The Community Foundation for Greater New Haven in Connecticut is one of the oldest and largest community foundations in the U.S. and was established in 1928 as the permanent charitable endowment for New Haven and its surrounding communities of: Ansonia, Bethany, Branford, Cheshire, Derby, East Haven, Guilford, Hamden, Madison, Milford, North Branford, North Haven, Orange, Oxford, Seymour, Shelton, Wallingford, West Haven, and Woodbridge. In 2020, The Foundation began implementing a 5-year strategic plan and enacted new mission and vision statements toward expanding opportunity and equity in Greater New Haven. In 2021, it launched Stepping Forward, a $26 million commitment to addressing the impact of COVID-19 and advancing racial equity. The Foundation’s mission is to inspire, support, inform, listen to and collaborate with the people and organizations of Greater New Haven to build an ever more connected, inclusive, equitable and philanthropic community.
For more than three generations, generous local donors have built The Community Foundation’s endowment by establishing permanent funds or making gifts to existing funds that distribute grants to a broad variety of issues and organizations. These donors, past and present, make their gifts to ensure that programs and causes that matter most to them will be supported today and forever. As of December 31, 2020, The Foundation’s assets were valued at more than $720 million. For more information about The Foundation visitwww.cfgnh.org or follow @cfgnh on facebook and twitter.
About United Way of Greater New Haven

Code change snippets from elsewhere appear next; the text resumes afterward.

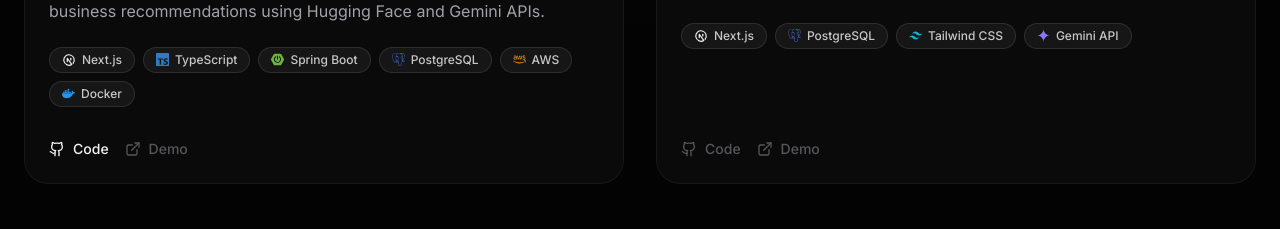
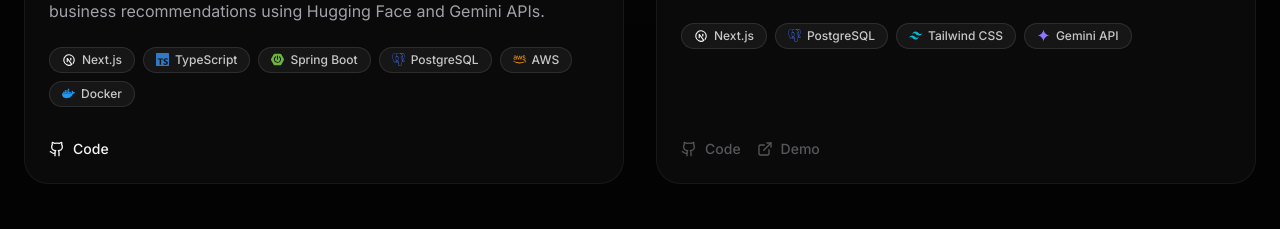
Before and after one commit to KasunBandara921/portfolio, a Next.js app: page / in a window 1280 px wide. Shown: the part 4200-4429 px from the top of the page. Built offline with nearby package versions, Linux system fonts and the light colour scheme.

Commit message:
fix(projects): remove demo button from AI-powered POS system card

```diff
--- a/src/components/Projects.tsx
+++ b/src/components/Projects.tsx
@@ -255,11 +255,11 @@
                   >
                     <ExternalLink size={16} /> Demo
                   </a>
-                ) : (
+                ) : project.demo !== undefined ? (
                   <span className="flex items-center gap-2 text-sm font-medium text-[var(--color-muted)] opacity-50 cursor-not-allowed">
                     <ExternalLink size={16} /> Demo
                   </span>
-                )}
+                ) : null}
               </div>
             </motion.div>
           ))}
--- a/src/data/portfolio.json
+++ b/src/data/portfolio.json
@@ -72,8 +72,7 @@
         "Docker"
       ],
       "image": "/pos.png",
-      "github": "https://github.com/KasunBandara921/pos-system",
-      "demo": ""
+      "github": "https://github.com/KasunBandara921/pos-system"
     },
     {
       "title": "AI-powered Expense Manager",
@@ -166,7 +165,8 @@
         "Game Design"
       ],
       "image": "/ice-cube-drop.jpg",
-      "github": ""
+      "github": "",
+      "demo": ""
     }
   ],
   "milestones": [
```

United Way of Greater New Haven fights for the health, education, and financial stability of every person in greater New Haven. The organization, which celebrates its 100th anniversary in 2020, brings people and organizations together to create solutions to the region’s most pressing challenges. We tackle issues that cannot be solved by any one group working alone. Join the movement to Live United athttps://uwgnh.org/.